Swiss Banking Politforum
Some 1,500 bank staff are actively involved in politics at all levels throughout Switzerland. The SBA’s networking event is a way of thanking them for their dedication.
The future of the system
Switzerland’s political “militia” system relies on many people in our country playing their part. The SBA works in partnership with selected projects aiming to contribute to the system’s longevity in specific ways.
The Swiss Parliament
The SBA makes the sector’s expertise available to the members of the federal government’s Councils to assist in their legislative efforts. It also supports the groups represented in the Swiss Parliament financially with an annual contribution.

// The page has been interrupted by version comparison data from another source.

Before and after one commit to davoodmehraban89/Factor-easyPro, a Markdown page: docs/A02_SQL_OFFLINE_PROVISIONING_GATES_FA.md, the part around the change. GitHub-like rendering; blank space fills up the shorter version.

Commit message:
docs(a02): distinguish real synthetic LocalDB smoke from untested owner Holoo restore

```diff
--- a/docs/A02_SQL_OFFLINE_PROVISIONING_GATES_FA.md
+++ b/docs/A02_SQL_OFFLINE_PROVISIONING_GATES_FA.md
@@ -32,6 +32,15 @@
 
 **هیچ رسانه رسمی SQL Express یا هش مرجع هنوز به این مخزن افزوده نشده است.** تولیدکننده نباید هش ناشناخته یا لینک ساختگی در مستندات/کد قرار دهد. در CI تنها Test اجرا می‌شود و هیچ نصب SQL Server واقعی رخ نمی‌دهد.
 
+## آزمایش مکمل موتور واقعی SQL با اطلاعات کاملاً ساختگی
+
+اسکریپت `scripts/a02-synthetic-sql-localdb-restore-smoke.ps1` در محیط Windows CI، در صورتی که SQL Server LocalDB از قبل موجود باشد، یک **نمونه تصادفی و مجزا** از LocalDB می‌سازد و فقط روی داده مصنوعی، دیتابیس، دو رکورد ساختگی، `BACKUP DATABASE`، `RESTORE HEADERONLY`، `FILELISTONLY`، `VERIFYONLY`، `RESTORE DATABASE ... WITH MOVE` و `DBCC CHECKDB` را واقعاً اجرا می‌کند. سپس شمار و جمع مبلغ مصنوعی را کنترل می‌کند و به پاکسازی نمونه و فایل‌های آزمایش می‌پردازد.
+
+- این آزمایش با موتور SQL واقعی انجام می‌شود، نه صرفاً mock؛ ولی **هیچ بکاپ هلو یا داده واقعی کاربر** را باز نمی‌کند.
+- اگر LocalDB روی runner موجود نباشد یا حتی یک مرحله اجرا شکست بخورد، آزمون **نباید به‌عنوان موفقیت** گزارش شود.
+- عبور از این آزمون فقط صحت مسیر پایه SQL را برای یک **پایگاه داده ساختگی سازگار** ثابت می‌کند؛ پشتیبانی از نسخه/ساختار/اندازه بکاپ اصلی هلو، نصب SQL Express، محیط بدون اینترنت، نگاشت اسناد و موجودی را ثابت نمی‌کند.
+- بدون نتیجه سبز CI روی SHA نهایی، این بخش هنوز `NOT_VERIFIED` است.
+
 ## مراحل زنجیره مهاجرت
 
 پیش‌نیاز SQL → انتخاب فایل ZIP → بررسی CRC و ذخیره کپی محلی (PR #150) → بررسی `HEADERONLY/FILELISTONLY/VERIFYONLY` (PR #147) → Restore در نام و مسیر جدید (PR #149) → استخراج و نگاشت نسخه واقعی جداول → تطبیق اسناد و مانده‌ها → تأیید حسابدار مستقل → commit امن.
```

Unlike other countries, Switzerland has no professional parliamentarians, so industry associations have an important role to play. They provide political decision-makers with specialist expertise and the industries’ opinions on key issues, helping them to gauge the risks and opportunities associated with their decisions. This enables our political leaders to make informed, balanced decisions in the public interest.
The semi-professional parliamentary system also means that Switzerland’s political parties are not state-funded, but politics does of course require financial resources in order to function. The SBA provides all parliamentary groups represented on the federal government’s Councils with an annual funding contribution in support of the system. These contributions do not come with any conditions attached. They are intended to ensure the proper functioning of Switzerland’s parties at the federal level.
Access to information is essential for making decisions geared to the long term in a democracy such as ours in which a great deal of importance is attached to citizens’ rights. The SBA makes sure that the banks’ voice is heard in every referendum that concerns the Swiss financial centre.
The direct involvement of the population in political decision-making is a source of pride for our country. Citizens’ rights prevent alienation between politicians and the people they govern, build trust in institutions and foster prosperity.
Voters need to be able to understand the impact their vote might have. Interest groups such as industry associations can play a part in public opinion-forming by explaining the potential implications of political decisions for a particular industry and thus for our country’s prosperity. The SBA does this by conveying the banks’ views on federal referendums that concern the Swiss financial centre.